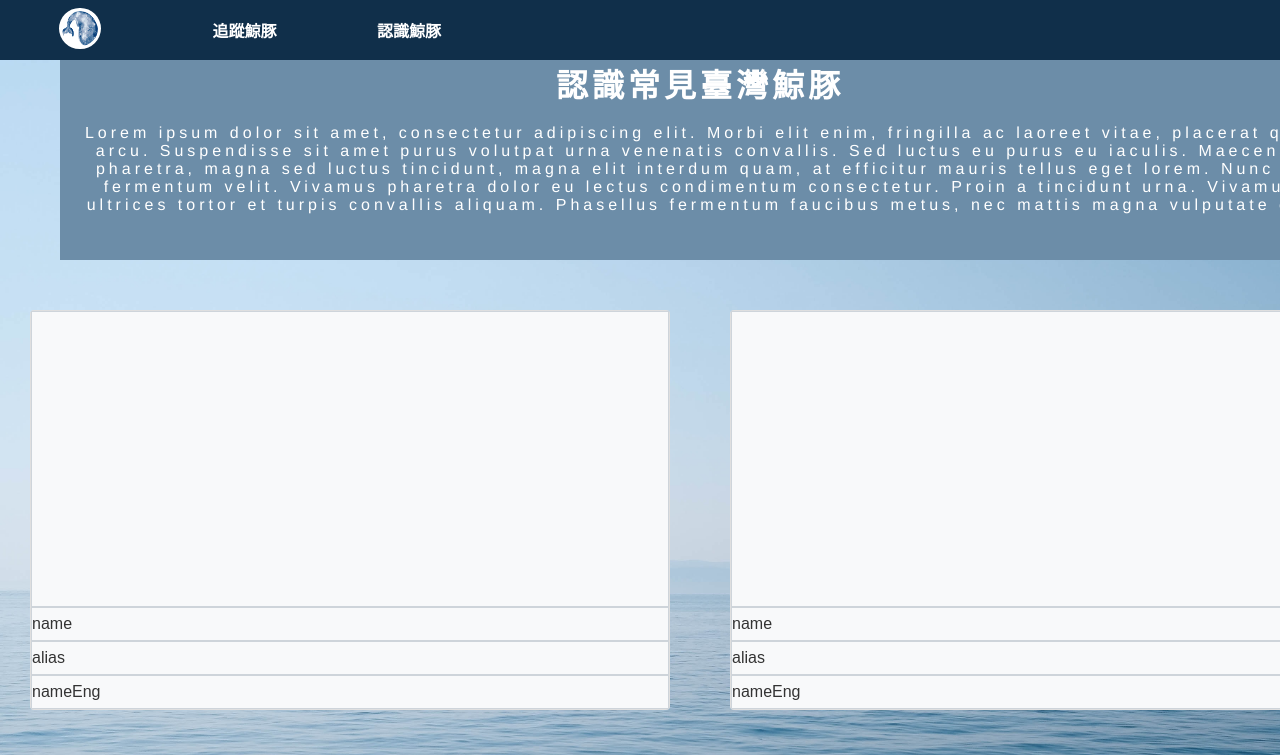
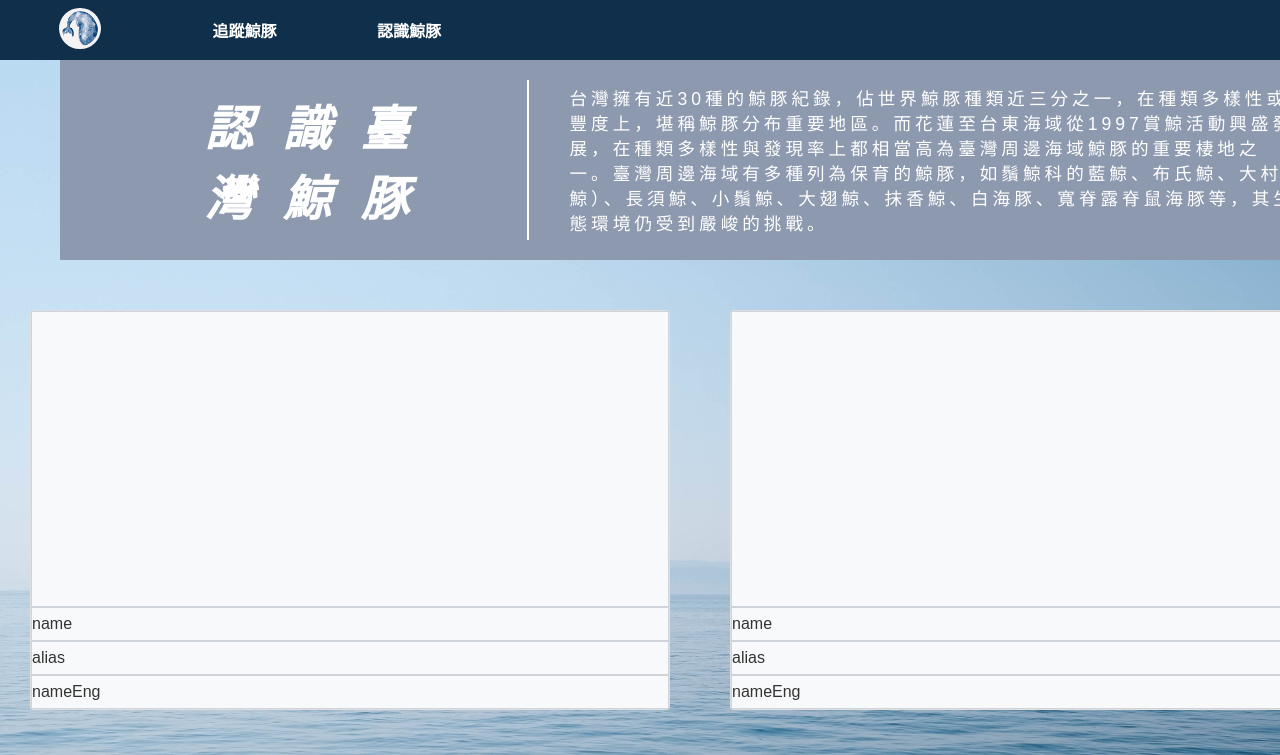
Before and after one commit to JIMMYOOOPS/dolphin_tracker, a website: page public/species.html in a window 1280 px wide. Shown: the top 755 px of the page. Drawn offline with nearby package versions, Linux system fonts and the light colour scheme; no server answers.

Commit message:
[Amend] Complete about text & fix track data

```diff
--- a/public/components/header.js
+++ b/public/components/header.js
@@ -41,7 +41,7 @@ headerTemplate.innerHTML = `
     }
 
     .logo {
-      background-color: #fff;
+      background-color: #f5f3f4;
       border-radius: 100%;
       display:inline-block;
       width: 50px;
@@ -51,9 +51,9 @@ headerTemplate.innerHTML = `
     img {
       display: inline-block;
       width: 44%;
-      background-color: white;
+      background-color: #f5f3f4;
       border-radius: 100%;
-      border: 3px solid #fff;
+      border: 3px solid #f5f3f4;
     }
 
   </style>
--- a/public/species.html
+++ b/public/species.html
@@ -11,10 +11,11 @@
 <body>
     <header-component></header-component>
     <main id = "content">
-            <div id="about">
-                <h1>認識常見臺灣鯨豚</h1><br>
-                <p>Lorem ipsum dolor sit amet, consectetur adipiscing elit. Morbi elit enim, fringilla ac laoreet vitae, placerat quis arcu. Suspendisse sit amet purus volutpat urna venenatis convallis. Sed luctus eu purus eu iaculis. Maecenas pharetra, magna sed luctus tincidunt, magna elit interdum quam, at efficitur mauris tellus eget lorem. Nunc at fermentum velit. Vivamus pharetra dolor eu lectus condimentum consectetur. Proin a tincidunt urna. Vivamus ultrices tortor et turpis convallis aliquam. Phasellus fermentum faucibus metus, nec mattis magna vulputate eu.</p>
+        <div id="about">
+            <div id="about-title"><h1>認識臺<br>灣鯨豚</h1></div>
+            <div id="about-body">台灣擁有近30種的鯨豚紀錄，佔世界鯨豚種類近三分之一，在種類多樣性或豐度上，堪稱鯨豚分布重要地區。而花蓮至台東海域從1997賞鯨活動興盛發展，在種類多樣性與發現率上都相當高為臺灣周邊海域鯨豚的重要棲地之一。臺灣周邊海域有多種列為保育的鯨豚，如鬚鯨科的藍鯨、布氏鯨、大村鯨）、長須鯨、小鬚鯨、大翅鯨、抹香鯨、白海豚、寬脊露脊鼠海豚等，其生態環境仍受到嚴峻的挑戰。
             </div>
+        </div>
             <div class="intro">
                 <a id="intro-0" class="intro-box" href="/species_detail.html?id=0">
                     <div id = "intro0-image" class="intro-image"></div>
--- a/public/styles/species.css
+++ b/public/styles/species.css
@@ -28,7 +28,7 @@ body {
   display: flex;
   flex-direction: column;
   color: #333;
-  font-family: sans-serif;
+  font-family: 'Raleway',sans-serif;
 }
 
 main {
@@ -49,15 +49,38 @@ main {
 }
 
 #about {
+  display: flex;
+  flex-direction: row;
+  justify-content: space-around;
   height: 25vh;
   width: 100vw;
-  font-family: "Maison Neue Book","Helvetica Neue",Helvetica,Arial,sans-serif;
   font-size: 100%;
-  font-weight: 100;
+  font-weight: 200;
   letter-spacing: 0.25em;
   color: #fff;
   text-align: center;
-  background-color: #6C8DA8;
+  background-color: #8d99ae;
+}
+
+#about-title {
+  max-height: 25vh;
+  max-width: 40%;
+  text-align: center;
+  font-size: 150%;
+  margin: auto 0;
+  margin-left: 100px;
+  letter-spacing: 30px;
+  font-style: italic;
+}
+
+#about-body {
+  border-left: 2px solid #fff;
+  padding: 5px 0 5px 40px;
+  max-height: 25vh;
+  max-width: 60%;
+  margin: auto 0;
+  font-size: 110%;
+  text-align: start;
 }
 
 .intro {
--- a/public/styles/tracker.css
+++ b/public/styles/tracker.css
@@ -11,7 +11,7 @@ body {
 
 body {
   color: #333;
-  font-family: sans-serif;
+  font-family: 'cwTeXKai', 'Raleway',sans-serif;
   display: flex;
   flex-direction: column;
 }
@@ -21,15 +21,38 @@ main {
 }
 
 #about {
+  display: flex;
+  flex-direction: row;
+  justify-content: space-around;
   height: 25vh;
   width: 100vw;
-  font-family: "Maison Neue Book","Helvetica Neue",Helvetica,Arial,sans-serif;
   font-size: 100%;
   font-weight: 200;
   letter-spacing: 0.25em;
   color: #fff;
   text-align: center;
-  background-color: #6C8DA8;
+  background-color: #8d99ae;
+}
+
+#about-title {
+  max-height: 25vh;
+  max-width: 40%;
+  text-align: center;
+  font-size: 150%;
+  margin: auto 0;
+  margin-left: 100px;
+  letter-spacing: 30px;
+  font-style: italic;
+}
+
+#about-body {
+  border-left: 2px solid #fff;
+  padding: 5px 0 5px 40px;
+  max-height: 25vh;
+  max-width: 60%;
+  margin: auto 0;
+  font-size: 110%;
+  text-align: start;
 }
 
 #content {
@@ -43,7 +66,6 @@ main {
   -moz-background-size: cover;
   -o-background-size: cover;
   background-size: cover;
-  background-color: #6C8DA8;
   /* padding: 0 0px;  */
   margin: 0 auto;
   min-height: 100vh;
--- a/server/models/sightdata_model.js
+++ b/server/models/sightdata_model.js
@@ -166,7 +166,6 @@ const updateData = async (sailingInfoData, obvGPS, obvApproach, obvDetail)=> {
 
 const getDataMap = async (pageSize, paging = 0, requirement = {}) => {
     const condition = {sql: '', binding: []};
-    console.log(requirement)
     if (requirement.startDate && requirement.endDate && requirement.type) {
         condition.sql = "WHERE (SUBSTRING(sailing_id, 1, 8) BETWEEN ? AND ?) AND sailing_info.dolphin_type = ?"
         condition.binding = [requirement.startDate, requirement.endDate, requirement.type]
```
Also changed, not shown: public/src/tracker.js (+25 -17 lines), public/tracker.html (+2 -2 lines).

* * *

Quote the full listing above word for word; exclude every picture from the copy.

SOLVED EXERCISE
Before and after one commit to JIMMYOOOPS/dolphin_tracker, a website: page public/species.html in a window 1280 px wide. Shown: the top 755 px of the page. Drawn offline with nearby package versions, Linux system fonts and the light colour scheme; no server answers.

Commit message:
[Amend] Complete about text & fix track data

```diff
--- a/public/components/header.js
+++ b/public/components/header.js
@@ -41,7 +41,7 @@ headerTemplate.innerHTML = `
     }
 
     .logo {
-      background-color: #fff;
+      background-color: #f5f3f4;
       border-radius: 100%;
       display:inline-block;
       width: 50px;
@@ -51,9 +51,9 @@ headerTemplate.innerHTML = `
     img {
       display: inline-block;
       width: 44%;
-      background-color: white;
+      background-color: #f5f3f4;
       border-radius: 100%;
-      border: 3px solid #fff;
+      border: 3px solid #f5f3f4;
     }
 
   </style>
--- a/public/species.html
+++ b/public/species.html
@@ -11,10 +11,11 @@
 <body>
     <header-component></header-component>
     <main id = "content">
-            <div id="about">
-                <h1>認識常見臺灣鯨豚</h1><br>
-                <p>Lorem ipsum dolor sit amet, consectetur adipiscing elit. Morbi elit enim, fringilla ac laoreet vitae, placerat quis arcu. Suspendisse sit amet purus volutpat urna venenatis convallis. Sed luctus eu purus eu iaculis. Maecenas pharetra, magna sed luctus tincidunt, magna elit interdum quam, at efficitur mauris tellus eget lorem. Nunc at fermentum velit. Vivamus pharetra dolor eu lectus condimentum consectetur. Proin a tincidunt urna. Vivamus ultrices tortor et turpis convallis aliquam. Phasellus fermentum faucibus metus, nec mattis magna vulputate eu.</p>
+        <div id="about">
+            <div id="about-title"><h1>認識臺<br>灣鯨豚</h1></div>
+            <div id="about-body">台灣擁有近30種的鯨豚紀錄，佔世界鯨豚種類近三分之一，在種類多樣性或豐度上，堪稱鯨豚分布重要地區。而花蓮至台東海域從1997賞鯨活動興盛發展，在種類多樣性與發現率上都相當高為臺灣周邊海域鯨豚的重要棲地之一。臺灣周邊海域有多種列為保育的鯨豚，如鬚鯨科的藍鯨、布氏鯨、大村鯨）、長須鯨、小鬚鯨、大翅鯨、抹香鯨、白海豚、寬脊露脊鼠海豚等，其生態環境仍受到嚴峻的挑戰。
             </div>
+        </div>
             <div class="intro">
                 <a id="intro-0" class="intro-box" href="/species_detail.html?id=0">
                     <div id = "intro0-image" class="intro-image"></div>
--- a/public/styles/species.css
+++ b/public/styles/species.css
@@ -28,7 +28,7 @@ body {
   display: flex;
   flex-direction: column;
   color: #333;
-  font-family: sans-serif;
+  font-family: 'Raleway',sans-serif;
 }
 
 main {
@@ -49,15 +49,38 @@ main {
 }
 
 #about {
+  display: flex;
+  flex-direction: row;
+  justify-content: space-around;
   height: 25vh;
   width: 100vw;
-  font-family: "Maison Neue Book","Helvetica Neue",Helvetica,Arial,sans-serif;
   font-size: 100%;
-  font-weight: 100;
+  font-weight: 200;
   letter-spacing: 0.25em;
   color: #fff;
   text-align: center;
-  background-color: #6C8DA8;
+  background-color: #8d99ae;
+}
+
+#about-title {
+  max-height: 25vh;
+  max-width: 40%;
+  text-align: center;
+  font-size: 150%;
+  margin: auto 0;
+  margin-left: 100px;
+  letter-spacing: 30px;
+  font-style: italic;
+}
+
+#about-body {
+  border-left: 2px solid #fff;
+  padding: 5px 0 5px 40px;
+  max-height: 25vh;
+  max-width: 60%;
+  margin: auto 0;
+  font-size: 110%;
+  text-align: start;
 }
 
 .intro {
--- a/public/styles/tracker.css
+++ b/public/styles/tracker.css
@@ -11,7 +11,7 @@ body {
 
 body {
   color: #333;
-  font-family: sans-serif;
+  font-family: 'cwTeXKai', 'Raleway',sans-serif;
   display: flex;
   flex-direction: column;
 }
@@ -21,15 +21,38 @@ main {
 }
 
 #about {
+  display: flex;
+  flex-direction: row;
+  justify-content: space-around;
   height: 25vh;
   width: 100vw;
-  font-family: "Maison Neue Book","Helvetica Neue",Helvetica,Arial,sans-serif;
   font-size: 100%;
   font-weight: 200;
   letter-spacing: 0.25em;
   color: #fff;
   text-align: center;
-  background-color: #6C8DA8;
+  background-color: #8d99ae;
+}
+
+#about-title {
+  max-height: 25vh;
+  max-width: 40%;
+  text-align: center;
+  font-size: 150%;
+  margin: auto 0;
+  margin-left: 100px;
+  letter-spacing: 30px;
+  font-style: italic;
+}
+
+#about-body {
+  border-left: 2px solid #fff;
+  padding: 5px 0 5px 40px;
+  max-height: 25vh;
+  max-width: 60%;
+  margin: auto 0;
+  font-size: 110%;
+  text-align: start;
 }
 
 #content {
@@ -43,7 +66,6 @@ main {
   -moz-background-size: cover;
   -o-background-size: cover;
   background-size: cover;
-  background-color: #6C8DA8;
   /* padding: 0 0px;  */
   margin: 0 auto;
   min-height: 100vh;
--- a/server/models/sightdata_model.js
+++ b/server/models/sightdata_model.js
@@ -166,7 +166,6 @@ const updateData = async (sailingInfoData, obvGPS, obvApproach, obvDetail)=> {
 
 const getDataMap = async (pageSize, paging = 0, requirement = {}) => {
     const condition = {sql: '', binding: []};
-    console.log(requirement)
     if (requirement.startDate && requirement.endDate && requirement.type) {
         condition.sql = "WHERE (SUBSTRING(sailing_id, 1, 8) BETWEEN ? AND ?) AND sailing_info.dolphin_type = ?"
         condition.binding = [requirement.startDate, requirement.endDate, requirement.type]
```
Also changed, not shown: public/src/tracker.js (+25 -17 lines), public/tracker.html (+2 -2 lines).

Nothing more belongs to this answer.